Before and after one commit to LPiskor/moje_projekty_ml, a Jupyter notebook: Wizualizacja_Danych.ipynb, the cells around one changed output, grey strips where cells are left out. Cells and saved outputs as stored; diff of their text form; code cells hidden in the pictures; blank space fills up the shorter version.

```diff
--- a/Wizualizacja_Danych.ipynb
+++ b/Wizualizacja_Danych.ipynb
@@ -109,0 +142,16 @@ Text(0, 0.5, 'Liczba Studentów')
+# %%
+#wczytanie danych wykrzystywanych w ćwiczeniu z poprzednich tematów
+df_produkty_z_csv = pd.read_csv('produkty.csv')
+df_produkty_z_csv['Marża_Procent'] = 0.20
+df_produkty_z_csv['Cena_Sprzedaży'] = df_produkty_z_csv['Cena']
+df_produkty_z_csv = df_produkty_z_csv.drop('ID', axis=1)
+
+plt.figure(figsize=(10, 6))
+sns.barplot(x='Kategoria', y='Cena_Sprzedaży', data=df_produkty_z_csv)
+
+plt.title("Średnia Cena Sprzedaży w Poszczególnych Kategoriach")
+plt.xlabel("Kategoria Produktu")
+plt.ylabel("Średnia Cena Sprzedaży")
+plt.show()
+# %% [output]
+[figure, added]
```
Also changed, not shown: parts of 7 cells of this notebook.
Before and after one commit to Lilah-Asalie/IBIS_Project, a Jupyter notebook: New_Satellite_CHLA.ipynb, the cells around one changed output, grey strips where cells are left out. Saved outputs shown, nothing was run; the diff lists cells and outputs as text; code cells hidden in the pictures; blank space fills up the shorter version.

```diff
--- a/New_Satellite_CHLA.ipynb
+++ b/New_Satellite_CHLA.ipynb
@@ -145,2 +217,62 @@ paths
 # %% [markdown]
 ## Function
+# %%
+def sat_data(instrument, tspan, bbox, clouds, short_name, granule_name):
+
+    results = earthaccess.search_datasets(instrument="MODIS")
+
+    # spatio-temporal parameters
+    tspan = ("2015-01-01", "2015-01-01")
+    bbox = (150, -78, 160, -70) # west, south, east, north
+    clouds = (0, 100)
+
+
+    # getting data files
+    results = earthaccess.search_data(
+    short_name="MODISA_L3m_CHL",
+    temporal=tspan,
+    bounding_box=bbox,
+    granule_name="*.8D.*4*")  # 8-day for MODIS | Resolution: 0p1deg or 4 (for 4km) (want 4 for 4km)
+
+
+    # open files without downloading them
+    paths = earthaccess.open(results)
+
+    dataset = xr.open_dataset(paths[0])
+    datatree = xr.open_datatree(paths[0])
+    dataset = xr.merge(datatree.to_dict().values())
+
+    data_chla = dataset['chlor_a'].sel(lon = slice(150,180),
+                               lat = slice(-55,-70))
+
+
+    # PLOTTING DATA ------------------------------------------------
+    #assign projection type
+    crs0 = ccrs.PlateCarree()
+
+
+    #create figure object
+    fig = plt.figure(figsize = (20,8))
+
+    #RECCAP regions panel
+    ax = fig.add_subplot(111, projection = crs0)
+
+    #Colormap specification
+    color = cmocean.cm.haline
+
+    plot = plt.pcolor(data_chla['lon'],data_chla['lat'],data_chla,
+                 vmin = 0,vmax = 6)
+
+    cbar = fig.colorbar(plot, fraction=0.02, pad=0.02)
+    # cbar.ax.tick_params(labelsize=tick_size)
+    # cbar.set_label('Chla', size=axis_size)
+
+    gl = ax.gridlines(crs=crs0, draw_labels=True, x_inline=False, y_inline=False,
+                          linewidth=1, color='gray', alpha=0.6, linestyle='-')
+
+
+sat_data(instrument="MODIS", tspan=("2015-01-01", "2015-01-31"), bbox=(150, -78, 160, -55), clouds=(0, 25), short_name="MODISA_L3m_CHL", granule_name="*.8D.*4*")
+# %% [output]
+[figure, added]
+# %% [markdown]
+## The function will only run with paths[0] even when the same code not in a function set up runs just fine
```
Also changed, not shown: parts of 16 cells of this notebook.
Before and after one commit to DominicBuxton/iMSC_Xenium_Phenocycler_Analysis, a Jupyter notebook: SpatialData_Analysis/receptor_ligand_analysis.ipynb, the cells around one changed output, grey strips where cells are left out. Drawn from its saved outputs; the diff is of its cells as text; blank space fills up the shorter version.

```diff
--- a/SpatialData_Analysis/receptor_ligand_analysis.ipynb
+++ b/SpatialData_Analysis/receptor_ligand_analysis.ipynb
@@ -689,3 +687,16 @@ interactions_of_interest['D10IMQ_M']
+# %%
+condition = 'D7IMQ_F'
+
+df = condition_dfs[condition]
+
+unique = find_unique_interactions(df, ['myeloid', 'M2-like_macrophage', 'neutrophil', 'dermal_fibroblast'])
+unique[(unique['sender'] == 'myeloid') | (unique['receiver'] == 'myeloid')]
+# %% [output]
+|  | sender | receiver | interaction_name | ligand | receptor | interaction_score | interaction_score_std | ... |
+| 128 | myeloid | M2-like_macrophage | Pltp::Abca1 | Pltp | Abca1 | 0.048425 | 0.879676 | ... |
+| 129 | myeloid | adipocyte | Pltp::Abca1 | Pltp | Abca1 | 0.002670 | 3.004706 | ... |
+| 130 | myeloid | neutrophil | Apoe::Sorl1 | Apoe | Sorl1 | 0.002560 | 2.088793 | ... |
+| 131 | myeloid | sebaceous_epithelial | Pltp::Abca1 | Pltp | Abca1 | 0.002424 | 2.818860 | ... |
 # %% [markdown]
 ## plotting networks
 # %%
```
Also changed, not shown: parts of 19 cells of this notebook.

··········

* [YOUR TASK] Please repeat the material above, word for word and in full.

* [WRITTEN RESPONSE]
Before and after one commit to LPiskor/moje_projekty_ml, a Jupyter notebook: Wizualizacja_Danych.ipynb, the cells around one changed output, grey strips where cells are left out. Cells and saved outputs as stored; diff of their text form; code cells hidden in the pictures; blank space fills up the shorter version.

```diff
--- a/Wizualizacja_Danych.ipynb
+++ b/Wizualizacja_Danych.ipynb
@@ -109,0 +142,16 @@ Text(0, 0.5, 'Liczba Studentów')
+# %%
+#wczytanie danych wykrzystywanych w ćwiczeniu z poprzednich tematów
+df_produkty_z_csv = pd.read_csv('produkty.csv')
+df_produkty_z_csv['Marża_Procent'] = 0.20
+df_produkty_z_csv['Cena_Sprzedaży'] = df_produkty_z_csv['Cena']
+df_produkty_z_csv = df_produkty_z_csv.drop('ID', axis=1)
+
+plt.figure(figsize=(10, 6))
+sns.barplot(x='Kategoria', y='Cena_Sprzedaży', data=df_produkty_z_csv)
+
+plt.title("Średnia Cena Sprzedaży w Poszczególnych Kategoriach")
+plt.xlabel("Kategoria Produktu")
+plt.ylabel("Średnia Cena Sprzedaży")
+plt.show()
+# %% [output]
+[figure, added]
```
Also changed, not shown: parts of 7 cells of this notebook.
Before and after one commit to Lilah-Asalie/IBIS_Project, a Jupyter notebook: New_Satellite_CHLA.ipynb, the cells around one changed output, grey strips where cells are left out. Saved outputs shown, nothing was run; the diff lists cells and outputs as text; code cells hidden in the pictures; blank space fills up the shorter version.

```diff
--- a/New_Satellite_CHLA.ipynb
+++ b/New_Satellite_CHLA.ipynb
@@ -145,2 +217,62 @@ paths
 # %% [markdown]
 ## Function
+# %%
+def sat_data(instrument, tspan, bbox, clouds, short_name, granule_name):
+
+    results = earthaccess.search_datasets(instrument="MODIS")
+
+    # spatio-temporal parameters
+    tspan = ("2015-01-01", "2015-01-01")
+    bbox = (150, -78, 160, -70) # west, south, east, north
+    clouds = (0, 100)
+
+
+    # getting data files
+    results = earthaccess.search_data(
+    short_name="MODISA_L3m_CHL",
+    temporal=tspan,
+    bounding_box=bbox,
+    granule_name="*.8D.*4*")  # 8-day for MODIS | Resolution: 0p1deg or 4 (for 4km) (want 4 for 4km)
+
+
+    # open files without downloading them
+    paths = earthaccess.open(results)
+
+    dataset = xr.open_dataset(paths[0])
+    datatree = xr.open_datatree(paths[0])
+    dataset = xr.merge(datatree.to_dict().values())
+
+    data_chla = dataset['chlor_a'].sel(lon = slice(150,180),
+                               lat = slice(-55,-70))
+
+
+    # PLOTTING DATA ------------------------------------------------
+    #assign projection type
+    crs0 = ccrs.PlateCarree()
+
+
+    #create figure object
+    fig = plt.figure(figsize = (20,8))
+
+    #RECCAP regions panel
+    ax = fig.add_subplot(111, projection = crs0)
+
+    #Colormap specification
+    color = cmocean.cm.haline
+
+    plot = plt.pcolor(data_chla['lon'],data_chla['lat'],data_chla,
+                 vmin = 0,vmax = 6)
+
+    cbar = fig.colorbar(plot, fraction=0.02, pad=0.02)
+    # cbar.ax.tick_params(labelsize=tick_size)
+    # cbar.set_label('Chla', size=axis_size)
+
+    gl = ax.gridlines(crs=crs0, draw_labels=True, x_inline=False, y_inline=False,
+                          linewidth=1, color='gray', alpha=0.6, linestyle='-')
+
+
+sat_data(instrument="MODIS", tspan=("2015-01-01", "2015-01-31"), bbox=(150, -78, 160, -55), clouds=(0, 25), short_name="MODISA_L3m_CHL", granule_name="*.8D.*4*")
+# %% [output]
+[figure, added]
+# %% [markdown]
+## The function will only run with paths[0] even when the same code not in a function set up runs just fine
```
Also changed, not shown: parts of 16 cells of this notebook.
Before and after one commit to DominicBuxton/iMSC_Xenium_Phenocycler_Analysis, a Jupyter notebook: SpatialData_Analysis/receptor_ligand_analysis.ipynb, the cells around one changed output, grey strips where cells are left out. Drawn from its saved outputs; the diff is of its cells as text; blank space fills up the shorter version.

```diff
--- a/SpatialData_Analysis/receptor_ligand_analysis.ipynb
+++ b/SpatialData_Analysis/receptor_ligand_analysis.ipynb
@@ -689,3 +687,16 @@ interactions_of_interest['D10IMQ_M']
+# %%
+condition = 'D7IMQ_F'
+
+df = condition_dfs[condition]
+
+unique = find_unique_interactions(df, ['myeloid', 'M2-like_macrophage', 'neutrophil', 'dermal_fibroblast'])
+unique[(unique['sender'] == 'myeloid') | (unique['receiver'] == 'myeloid')]
+# %% [output]
+|  | sender | receiver | interaction_name | ligand | receptor | interaction_score | interaction_score_std | ... |
+| 128 | myeloid | M2-like_macrophage | Pltp::Abca1 | Pltp | Abca1 | 0.048425 | 0.879676 | ... |
+| 129 | myeloid | adipocyte | Pltp::Abca1 | Pltp | Abca1 | 0.002670 | 3.004706 | ... |
+| 130 | myeloid | neutrophil | Apoe::Sorl1 | Apoe | Sorl1 | 0.002560 | 2.088793 | ... |
+| 131 | myeloid | sebaceous_epithelial | Pltp::Abca1 | Pltp | Abca1 | 0.002424 | 2.818860 | ... |
 # %% [markdown]
 ## plotting networks
 # %%
```
Also changed, not shown: parts of 19 cells of this notebook.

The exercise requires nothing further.